**Task to complete:** In the output, include exactly the lines from the beginning of the records up to and including the one that contains "<!DOCTYPE html>", and leave out the pictures.

**Input for this task:**
=== Begin Enclosure ===

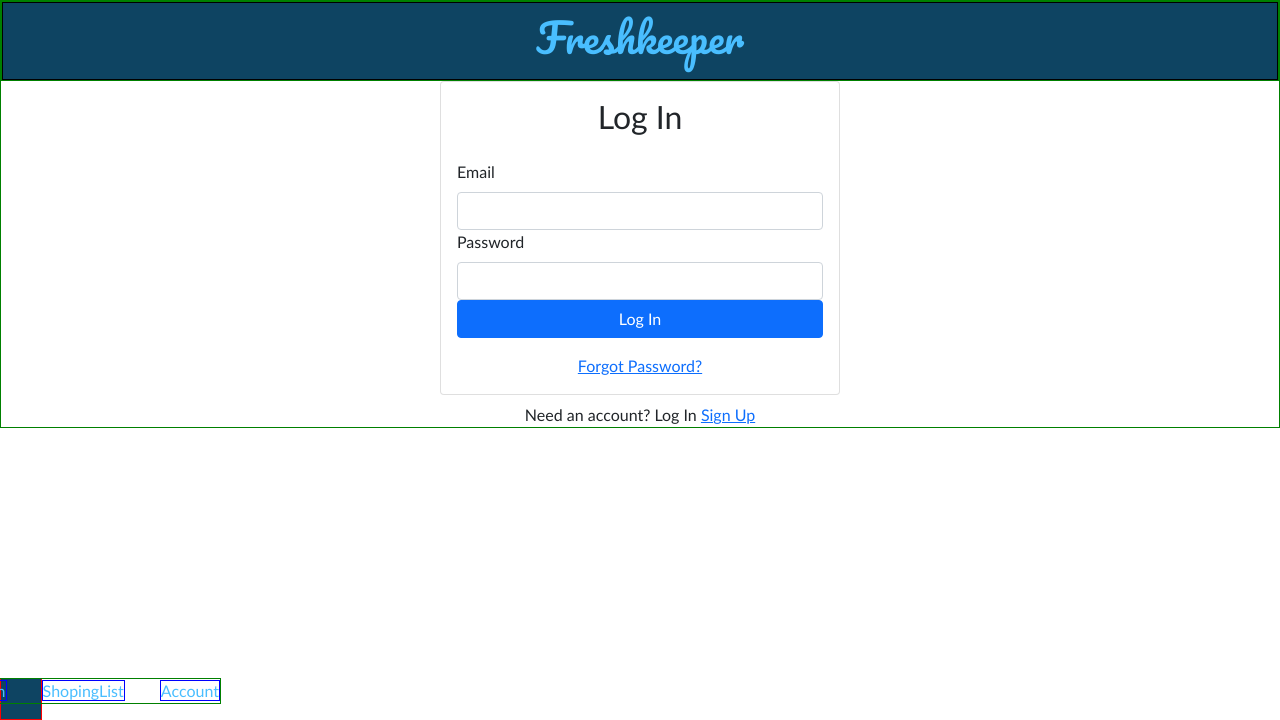
Repository: patrik-fredlund/freshkeeper-repo
Page: /
The author's editor kept a copy of each file at every save. The page is drawn from the files as they stood at one save, then again after the next save.
The browser window is 1280 px wide. The pictures show the whole page.
The project was rebuilt for these pictures with package versions that can differ from the ones it lists, and the page was loaded fresh each time. Also part of the build but not shown: src/components/Signup.js, src/components/Account.js, src/components/ForgotPassword.js, src/components/UpdateProfile.js, src/components/Storage.js, src/components/Shopinglist.js, src/components/AddItem.js.

Above is the page before, as saved 2021-10-18 13:41:12.

### public/index.html
<!DOCTYPE html>
<html lang="en">

<head>
  <meta charset="utf-8" />
  <link rel="icon" href="%PUBLIC_URL%/favicon.ico" />
  <meta name="viewport" content="width=device-width, initial-scale=1" />
  <meta name="theme-color" content="#000000" />
  <meta name="description" content="Web site created using create-react-app" />
  <link rel="apple-touch-icon" href="%PUBLIC_URL%/logo192.png" />

  <link rel="manifest" href="%PUBLIC_URL%/manifest.json" />

  <title>Freshkeeper</title>
</head>

<body>
  <noscript>You need to enable JavaScript to run this app.</noscript>
  <div id="root"></div>

</body>

</html>

### src/index.js
import React from 'react';
import ReactDOM from 'react-dom';
import App from './components/App';
import 'bootstrap/dist/css/bootstrap.min.css';

ReactDOM.render(
  <React.StrictMode>
    <App />
  </React.StrictMode>,
  document.getElementById('root')
);

### src/components/App.js
import { Container } from 'react-bootstrap';
import '../App.css';
import Signup from './Signup';
import { AuthProvider } from '../context/AuthContext';
import { BrowserRouter as Router, Switch, Route } from 'react-router-dom';
import Account from './Account';
import Login from './Login';
import PrivateRoute from './PrivateRoute';
import ForgotPassword from './ForgotPassword';
import UpdateProfile from './UpdateProfile';
import Storage from './Storage';
import { AppWrap } from './appStyles';
import Header from './header/header';
import ShopingList from './Shopinglist';
import AddItem from './AddItem';
import Navbar from './navbar/Navbar';

function App() {
  return (
    <>
      <AppWrap>
        <Header />
        <Container
          className='d-flex align-items-center justify-content-center'
          // style={{ minHeight: '10vh' }}
        >
          <div className='w-100' style={{ maxWidth: '400px' }}>
            <Router>
              <AuthProvider>
                <Switch>
                  <PrivateRoute exact path='/' component={Storage} />
                  <PrivateRoute path='/additem' component={AddItem} />
                  <PrivateRoute path='/shopinglist' component={ShopingList} />
                  <PrivateRoute path='/account' component={Account} />
                  <PrivateRoute
                    path='/update-profile'
                    component={UpdateProfile}
                  />
                  <Route path='/signup' component={Signup} />
                  <Route path='/login' component={Login} />
                  <Route path='/forgot-password' component={ForgotPassword} />
                </Switch>
              </AuthProvider>
            </Router>
          </div>
        </Container>
      </AppWrap>
      <Navbar />
    </>
  );
}

export default App;

### src/App.css
@import url('https://fonts.googleapis.com/css2?family=Pacifico&display=swap');

* {
  box-sizing: border-box;
  margin: 0;
  padding: 0;
  font-family: 'Gill Sans', 'Gill Sans MT', Calibri, 'Trebuchet MS', sans-serif;
}

.container {
  display: flex;
  flex-direction: column;
  justify-content: center;
  align-items: center;
}

.top_nav {
  display: flex;
  flex-direction: row;
  justify-content: center;
  align-items: center;
  padding: 14px 16px 14px 18px;

  position: absolute;
  width: 414px;
  height: 65px;
  left: 0px;
  top: 0px;

  background: #0e4462;
  border-radius: 4px;
}

.freshkeeper_header {
  position: static;

  font-family: 'Pacifico', cursive;

  font-weight: normal;
  font-size: 20px;

  display: flex;
  align-items: center;
  text-align: center;

  color: #49beff;

  /* Inside Auto Layout */

  flex: none;
  order: 0;
  flex-grow: 0;
  margin: 0px 10px;
}

### src/context/AuthContext.js
import React, { useContext, useState, useEffect } from 'react';
import { auth } from '../firebase';

const AuthContext = React.createContext();

export function useAuth() {
  return useContext(AuthContext);
}

export function AuthProvider({ children }) {
  const [currentUser, setCurrentUser] = useState();
  const [loading, setLoading] = useState(true);

  function signup(email, password) {
    return auth.createUserWithEmailAndPassword(email, password);
  }

  function login(email, password) {
    return auth.signInWithEmailAndPassword(email, password);
  }

  function logout() {
    return auth.signOut();
  }

  function resetPassword(email) {
    return auth.sendPasswordResetEmail(email);
  }

  function updateEmail(email) {
    return currentUser.updateEmail(email);
  }

  function updatePassword(password) {
    return currentUser.updatePassword(password);
  }

  useEffect(() => {
    const unsubscribe = auth.onAuthStateChanged((user) => {
      setCurrentUser(user);
      setLoading(false);
    });
    return unsubscribe;
  }, []);

  const value = {
    currentUser,
    login,
    signup,
    logout,
    resetPassword,
    updateEmail,
    updatePassword,
  };

  return (
    <AuthContext.Provider value={value}>
      {!loading && children}
    </AuthContext.Provider>
  );
}

### src/components/Login.js
import React, { useRef, useState } from 'react';
import { Form, Button, Card, Alert } from 'react-bootstrap';
import { useAuth } from '../context/AuthContext';
import { Link, useHistory } from 'react-router-dom';

export default function Login() {
  const emailRef = useRef();
  const passwordRef = useRef();
  const { login } = useAuth();
  const [error, setError] = useState('');
  const [loading, setLoading] = useState(false);
  const history = useHistory();

  async function handleSubmit(e) {
    e.preventDefault();

    try {
      setError('');
      setLoading(true);
      await login(emailRef.current.value, passwordRef.current.value);
      history.push('/');
    } catch {
      setError('Failed to Log In');
    }

    setLoading(false);
  }

  return (
    <>
      <Card>
        <Card.Body>
          <h2 className='text-center mb-4'>Log In</h2>

          {error && <Alert variant='danger'>{error}</Alert>}
          <Form onSubmit={handleSubmit}>
            <Form.Group id='email'>
              <Form.Label>Email</Form.Label>
              <Form.Control type='email' ref={emailRef} required />
            </Form.Group>
            <Form.Group id='password'>
              <Form.Label>Password</Form.Label>
              <Form.Control type='password' ref={passwordRef} required />
            </Form.Group>

            <Button disabled={loading} className='w-100' type='submit'>
              Log In
            </Button>
          </Form>
          <div className='w-100 text-center mt-3'>
            <Link to='/forgot-password'>Forgot Password?</Link>
          </div>
        </Card.Body>
      </Card>
      <div className='w-100 text-center mt-2'>
        Need an account? Log In <Link to='/signup'>Sign Up </Link>
      </div>
    </>
  );
}

### src/components/PrivateRoute.js
import React from 'react';
import { Route, Redirect } from 'react-router-dom';
import { useAuth } from '../context/AuthContext';

export default function PrivateRoute({ component: Component, ...rest }) {
  const { currentUser } = useAuth();

  return (
    <Route
      {...rest}
      render={(props) => {
        return currentUser ? (
          <Component {...props} />
        ) : (
          <Redirect to='/login' />
        );
      }}
    ></Route>
  );
}

### src/components/appStyles.js
import styled from 'styled-components';

export const AppWrap = styled.div`
  /* display: flex;
  flex-flow: column; */
  width: 100%;
  border: 1px solid green;
  /* height: 400px; */
`;

### src/components/header/header.js
import React from 'react';
import GlobalStyle from '../globalStyles';
import { HeaderWrap } from './headerStyles';

function Header() {
  return (
    <HeaderWrap>
      <GlobalStyle />
      {/* <div className='top_nav'>
        <h2 className='freshkeeper_header'>Freshkeeper</h2>
      </div> */}
      <div className='headerContainer'>
        <h1>Freshkeeper</h1>
      </div>
    </HeaderWrap>
  );
}

export default Header;

### src/components/navbar/Navbar.js
import React from 'react';
import { AppWrap } from '../appStyles';
import { HeaderWrap } from '../header/headerStyles';
import { MenuList } from './MenuList';
import { NavbarStyles } from './navbarStyles';

const Navbar = () => {
  const menuList = MenuList.map(({ url, title, index }) => {
    return (
      <li key={index}>
        <a href={url}>{title}</a>
      </li>
    );
  });

  return (
    <NavbarStyles>
      <ul className='menu-list'>{menuList} </ul>
    </NavbarStyles>
  );
};

export default Navbar;

### src/firebase.js
import firebase from 'firebase/compat/app';
import 'firebase/compat/auth';

const app = firebase.initializeApp({
  apiKey: process.env.REACT_APP_FIREBASE_API_KEY,
  authDomain: process.env.REACT_APP_FIREBASE_AUTH_DOMAIN,
  projectId: process.env.REACT_APP_FIREBASE_PROJECT_ID,
  storageBucket: process.env.REACT_APP_FIREBASE_STORAGE_BUCKET,
  messagingSenderId: process.env.REACT_APP_FIREBASE_MESSAGE_SENDER_ID,
  appId: process.env.REACT_APP_FIREBASE_APP_ID,
});

export const auth = app.auth();
export default app;

### src/components/globalStyles.js
import { createGlobalStyle } from 'styled-components';

const GlobalStyle = createGlobalStyle`
@import url('https://fonts.googleapis.com/css2?family=Pacifico&display=swap');

  h1 {
     font-family: 'pacifico';
  }
`;

export default GlobalStyle;

### src/components/header/headerStyles.js
import styled from 'styled-components';

export const HeaderWrap = styled.div`
  width: 100%;
  border: 1px solid green;

  .headerContainer {
    border: 1px solid black;
    background-color: #0e4462;
    color: #49beff;
    padding: 10px 0;
    display: flex;
    align-items: center;
    justify-content: center;
  }
`;

### src/components/navbar/MenuList.js
export const MenuList = [
  {
    title: 'Storage',
    url: '/',
  },
  {
    title: 'AddItem',
    url: '/additem',
  },
  {
    title: 'ShopingList',
    url: '/shopinglist',
  },
  {
    title: 'Account',
    url: '/account',
  },
];

### src/components/navbar/navbarStyles.js
import styled from 'styled-components';

export const NavbarStyles = styled.div`
  border: 1px solid red;
  display: flex;
  /* max-width: 400px; */
  justify-content: center;
  align-items: center;
  background-color: #0e4462;
  padding: 20px;
  position: relative;
  z-index: 99;
  margin: auto;

  position: fixed;
  bottom: 0;

  .menu-list {
    display: flex;
    align-items: center;
    list-style-type: none;
    width: 100%;
    border: 1px solid green;
    justify-content: space-between;
    max-width: 400px;
    position: fixed;
    bottom: 0;

    /* padding: 10px 10px; */
  }

  a {
    color: #49beff;

    text-decoration: none;
    border: 1px solid blue;
    /* padding: 10px; */
  }
`;

After the next save:
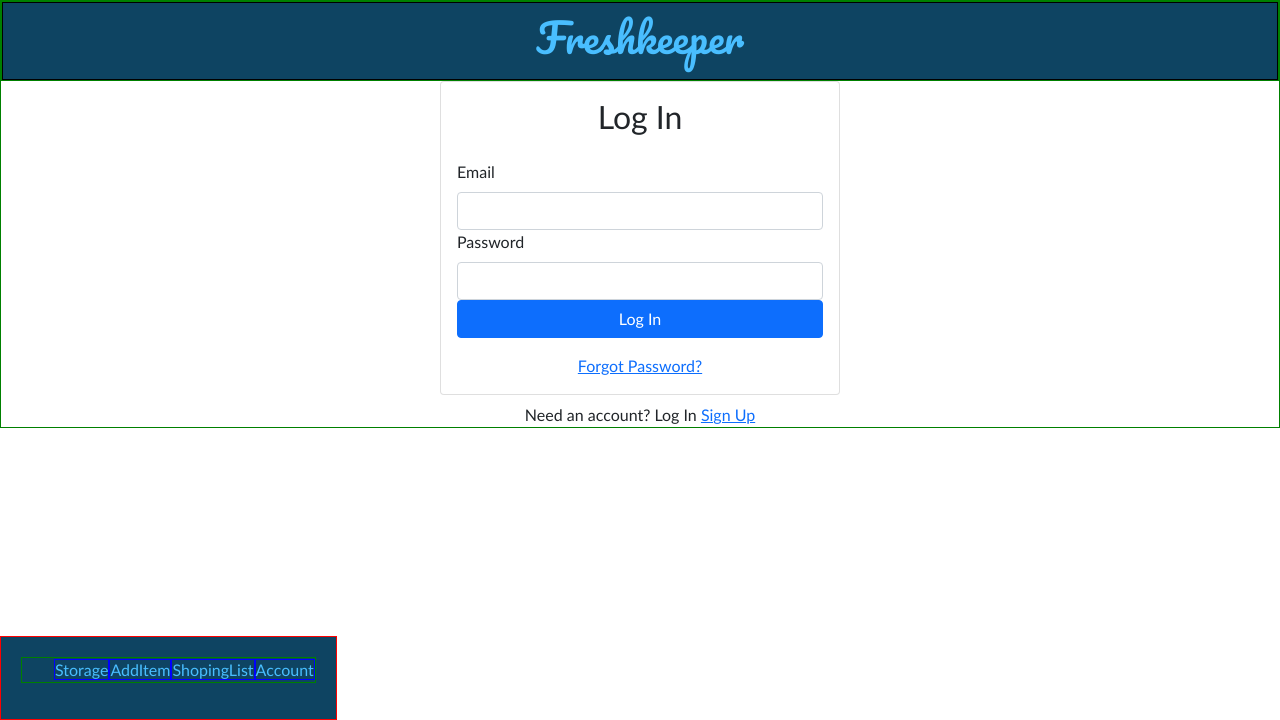
Saved 12 s later.
--- a/src/components/navbar/navbarStyles.js
+++ b/src/components/navbar/navbarStyles.js
@@ -23,8 +23,8 @@ export const NavbarStyles = styled.div`
     border: 1px solid green;
     justify-content: space-between;
     max-width: 400px;
-    position: fixed;
-    bottom: 0;
+    /* position: fixed;
+    bottom: 0; */
 
     /* padding: 10px 10px; */
   }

=== End Enclosure ===

**Finished task:**
Repository: patrik-fredlund/freshkeeper-repo
Page: /
The author's editor kept a copy of each file at every save. The page is drawn from the files as they stood at one save, then again after the next save.
The browser window is 1280 px wide. The pictures show the whole page.
The project was rebuilt for these pictures with package versions that can differ from the ones it lists, and the page was loaded fresh each time. Also part of the build but not shown: src/components/Signup.js, src/components/Account.js, src/components/ForgotPassword.js, src/components/UpdateProfile.js, src/components/Storage.js, src/components/Shopinglist.js, src/components/AddItem.js.

Above is the page before, as saved 2021-10-18 13:41:12.

### public/index.html
<!DOCTYPE html>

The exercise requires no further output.